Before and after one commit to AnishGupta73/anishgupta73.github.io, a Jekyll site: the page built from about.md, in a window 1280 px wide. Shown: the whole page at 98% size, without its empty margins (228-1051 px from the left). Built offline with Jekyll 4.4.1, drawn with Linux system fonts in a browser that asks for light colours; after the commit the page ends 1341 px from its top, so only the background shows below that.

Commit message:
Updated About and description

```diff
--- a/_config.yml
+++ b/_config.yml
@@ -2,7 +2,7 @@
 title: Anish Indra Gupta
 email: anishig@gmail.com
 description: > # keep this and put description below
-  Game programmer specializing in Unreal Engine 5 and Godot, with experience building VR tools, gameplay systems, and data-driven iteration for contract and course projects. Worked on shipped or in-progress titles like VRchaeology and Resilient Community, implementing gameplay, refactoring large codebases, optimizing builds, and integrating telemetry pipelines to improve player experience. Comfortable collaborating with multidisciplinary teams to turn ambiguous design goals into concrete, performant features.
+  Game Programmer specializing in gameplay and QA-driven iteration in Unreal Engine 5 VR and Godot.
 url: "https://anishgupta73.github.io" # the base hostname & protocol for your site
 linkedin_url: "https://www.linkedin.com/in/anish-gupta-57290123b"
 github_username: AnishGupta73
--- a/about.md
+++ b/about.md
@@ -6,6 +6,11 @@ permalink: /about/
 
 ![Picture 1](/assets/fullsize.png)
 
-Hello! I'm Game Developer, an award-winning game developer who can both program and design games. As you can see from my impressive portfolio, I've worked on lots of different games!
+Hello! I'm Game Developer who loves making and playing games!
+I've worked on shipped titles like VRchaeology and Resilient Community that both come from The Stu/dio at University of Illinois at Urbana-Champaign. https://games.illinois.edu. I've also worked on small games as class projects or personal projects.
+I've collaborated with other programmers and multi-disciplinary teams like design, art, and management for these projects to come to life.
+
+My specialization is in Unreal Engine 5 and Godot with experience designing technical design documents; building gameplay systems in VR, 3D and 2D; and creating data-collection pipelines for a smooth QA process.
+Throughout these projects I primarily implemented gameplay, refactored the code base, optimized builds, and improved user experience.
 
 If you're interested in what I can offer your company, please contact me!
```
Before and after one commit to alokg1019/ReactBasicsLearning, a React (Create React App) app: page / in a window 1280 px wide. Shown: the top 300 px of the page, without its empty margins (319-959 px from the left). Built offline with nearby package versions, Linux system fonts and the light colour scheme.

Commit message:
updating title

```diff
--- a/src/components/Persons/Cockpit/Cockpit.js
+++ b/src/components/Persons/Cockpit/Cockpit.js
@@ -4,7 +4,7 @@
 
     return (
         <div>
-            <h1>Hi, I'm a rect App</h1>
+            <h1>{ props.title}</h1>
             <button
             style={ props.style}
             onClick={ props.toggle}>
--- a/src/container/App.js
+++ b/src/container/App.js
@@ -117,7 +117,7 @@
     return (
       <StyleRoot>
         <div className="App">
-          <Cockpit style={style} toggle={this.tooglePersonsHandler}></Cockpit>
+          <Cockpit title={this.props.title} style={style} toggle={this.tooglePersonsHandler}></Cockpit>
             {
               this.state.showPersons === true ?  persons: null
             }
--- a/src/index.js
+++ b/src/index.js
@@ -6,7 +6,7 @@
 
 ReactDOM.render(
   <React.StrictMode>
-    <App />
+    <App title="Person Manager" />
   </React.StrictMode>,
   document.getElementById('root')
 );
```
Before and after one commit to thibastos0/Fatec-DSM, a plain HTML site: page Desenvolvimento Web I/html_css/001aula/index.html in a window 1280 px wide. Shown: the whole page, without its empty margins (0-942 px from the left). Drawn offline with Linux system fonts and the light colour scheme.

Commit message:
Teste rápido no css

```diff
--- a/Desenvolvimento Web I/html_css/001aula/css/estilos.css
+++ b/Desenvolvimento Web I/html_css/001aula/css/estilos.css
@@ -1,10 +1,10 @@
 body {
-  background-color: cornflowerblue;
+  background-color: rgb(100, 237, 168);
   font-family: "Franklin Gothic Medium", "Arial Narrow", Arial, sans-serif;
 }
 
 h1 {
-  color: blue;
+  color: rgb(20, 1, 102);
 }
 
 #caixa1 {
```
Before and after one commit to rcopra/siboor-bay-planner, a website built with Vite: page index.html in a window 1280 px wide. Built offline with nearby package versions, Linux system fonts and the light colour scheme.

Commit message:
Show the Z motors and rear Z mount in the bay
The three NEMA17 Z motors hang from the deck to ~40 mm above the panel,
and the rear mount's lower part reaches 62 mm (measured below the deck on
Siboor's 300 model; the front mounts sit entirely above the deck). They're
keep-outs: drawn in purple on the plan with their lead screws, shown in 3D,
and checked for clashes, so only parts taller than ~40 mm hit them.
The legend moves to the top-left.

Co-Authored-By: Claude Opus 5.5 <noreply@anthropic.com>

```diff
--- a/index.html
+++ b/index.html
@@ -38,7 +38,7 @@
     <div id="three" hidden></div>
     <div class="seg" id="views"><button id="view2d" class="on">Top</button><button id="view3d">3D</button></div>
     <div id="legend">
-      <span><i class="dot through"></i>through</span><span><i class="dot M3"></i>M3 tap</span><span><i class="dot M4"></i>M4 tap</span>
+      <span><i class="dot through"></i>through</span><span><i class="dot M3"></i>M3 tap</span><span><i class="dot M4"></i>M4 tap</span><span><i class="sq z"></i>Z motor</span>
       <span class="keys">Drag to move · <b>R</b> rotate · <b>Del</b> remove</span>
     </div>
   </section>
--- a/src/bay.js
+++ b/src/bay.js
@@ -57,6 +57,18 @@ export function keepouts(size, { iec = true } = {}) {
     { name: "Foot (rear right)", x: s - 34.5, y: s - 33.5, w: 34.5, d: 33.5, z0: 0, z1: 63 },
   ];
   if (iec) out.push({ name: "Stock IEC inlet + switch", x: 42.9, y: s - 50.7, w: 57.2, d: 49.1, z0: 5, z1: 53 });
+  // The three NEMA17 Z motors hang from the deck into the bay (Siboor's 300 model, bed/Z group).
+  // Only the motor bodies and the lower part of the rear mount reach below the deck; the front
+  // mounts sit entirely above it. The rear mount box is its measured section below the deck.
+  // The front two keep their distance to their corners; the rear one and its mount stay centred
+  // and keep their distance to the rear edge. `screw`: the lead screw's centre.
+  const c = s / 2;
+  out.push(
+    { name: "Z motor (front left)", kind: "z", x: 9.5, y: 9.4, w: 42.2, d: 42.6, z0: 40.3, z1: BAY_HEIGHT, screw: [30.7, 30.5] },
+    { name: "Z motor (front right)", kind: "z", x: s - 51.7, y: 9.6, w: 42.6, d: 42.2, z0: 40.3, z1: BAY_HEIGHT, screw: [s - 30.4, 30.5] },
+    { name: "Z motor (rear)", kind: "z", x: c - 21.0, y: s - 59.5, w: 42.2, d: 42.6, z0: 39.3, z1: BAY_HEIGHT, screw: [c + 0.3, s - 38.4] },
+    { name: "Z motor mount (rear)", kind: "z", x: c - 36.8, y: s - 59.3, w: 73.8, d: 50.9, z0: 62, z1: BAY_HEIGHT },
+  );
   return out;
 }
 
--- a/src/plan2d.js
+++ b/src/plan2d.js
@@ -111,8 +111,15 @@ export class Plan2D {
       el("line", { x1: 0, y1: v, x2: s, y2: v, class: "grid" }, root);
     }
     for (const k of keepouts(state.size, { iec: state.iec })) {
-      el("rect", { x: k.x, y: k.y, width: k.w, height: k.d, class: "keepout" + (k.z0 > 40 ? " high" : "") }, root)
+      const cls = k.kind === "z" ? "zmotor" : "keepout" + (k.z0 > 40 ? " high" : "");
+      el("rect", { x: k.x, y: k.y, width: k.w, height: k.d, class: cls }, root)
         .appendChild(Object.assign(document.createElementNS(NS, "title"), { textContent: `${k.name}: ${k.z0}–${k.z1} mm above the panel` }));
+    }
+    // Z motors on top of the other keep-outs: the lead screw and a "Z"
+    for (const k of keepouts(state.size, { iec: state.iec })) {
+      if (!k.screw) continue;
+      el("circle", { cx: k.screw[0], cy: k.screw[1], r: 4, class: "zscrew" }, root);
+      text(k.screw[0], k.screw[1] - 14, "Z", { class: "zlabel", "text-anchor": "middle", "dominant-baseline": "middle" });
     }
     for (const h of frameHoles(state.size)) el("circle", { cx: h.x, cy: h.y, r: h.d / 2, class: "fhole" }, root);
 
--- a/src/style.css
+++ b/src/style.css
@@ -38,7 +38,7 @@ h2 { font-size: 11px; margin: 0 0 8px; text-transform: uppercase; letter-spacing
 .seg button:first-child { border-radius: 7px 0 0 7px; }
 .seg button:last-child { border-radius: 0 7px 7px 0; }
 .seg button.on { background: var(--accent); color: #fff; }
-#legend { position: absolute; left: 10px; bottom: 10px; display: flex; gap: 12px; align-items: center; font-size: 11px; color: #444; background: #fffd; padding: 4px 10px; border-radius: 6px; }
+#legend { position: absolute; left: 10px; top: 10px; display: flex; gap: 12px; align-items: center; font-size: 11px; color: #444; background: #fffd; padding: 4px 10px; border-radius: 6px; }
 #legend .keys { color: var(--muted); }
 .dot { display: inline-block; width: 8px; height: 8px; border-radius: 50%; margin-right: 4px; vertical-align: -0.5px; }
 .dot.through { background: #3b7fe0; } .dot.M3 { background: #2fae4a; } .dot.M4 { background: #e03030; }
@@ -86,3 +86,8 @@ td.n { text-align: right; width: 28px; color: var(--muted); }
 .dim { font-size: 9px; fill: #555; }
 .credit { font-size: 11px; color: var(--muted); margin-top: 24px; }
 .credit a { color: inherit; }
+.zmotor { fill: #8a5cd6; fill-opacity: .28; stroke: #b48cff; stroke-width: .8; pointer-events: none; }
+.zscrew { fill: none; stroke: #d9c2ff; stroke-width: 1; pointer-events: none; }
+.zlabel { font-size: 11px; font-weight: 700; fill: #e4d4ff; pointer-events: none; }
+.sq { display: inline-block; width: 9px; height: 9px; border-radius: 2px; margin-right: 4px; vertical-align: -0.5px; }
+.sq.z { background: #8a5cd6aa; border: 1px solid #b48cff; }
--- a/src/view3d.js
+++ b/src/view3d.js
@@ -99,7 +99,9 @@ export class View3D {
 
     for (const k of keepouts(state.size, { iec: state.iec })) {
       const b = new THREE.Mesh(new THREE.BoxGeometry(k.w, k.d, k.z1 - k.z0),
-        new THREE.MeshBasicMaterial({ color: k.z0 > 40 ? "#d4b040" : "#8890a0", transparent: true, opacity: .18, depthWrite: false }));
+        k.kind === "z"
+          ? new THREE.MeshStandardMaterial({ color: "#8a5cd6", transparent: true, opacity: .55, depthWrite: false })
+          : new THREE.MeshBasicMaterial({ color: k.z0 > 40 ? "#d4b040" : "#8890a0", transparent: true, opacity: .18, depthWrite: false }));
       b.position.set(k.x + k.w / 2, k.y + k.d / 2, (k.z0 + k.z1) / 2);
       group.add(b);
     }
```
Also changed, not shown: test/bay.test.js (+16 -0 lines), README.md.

__________

What the task requires: Please return every line in the data that includes the string "button".

Problem solution:
             <button
     <div class="seg" id="views"><button id="view2d" class="on">Top</button><button id="view3d">3D</button></div>
 .seg button:first-child { border-radius: 7px 0 0 7px; }
 .seg button:last-child { border-radius: 0 7px 7px 0; }
 .seg button.on { background: var(--accent); color: #fff; }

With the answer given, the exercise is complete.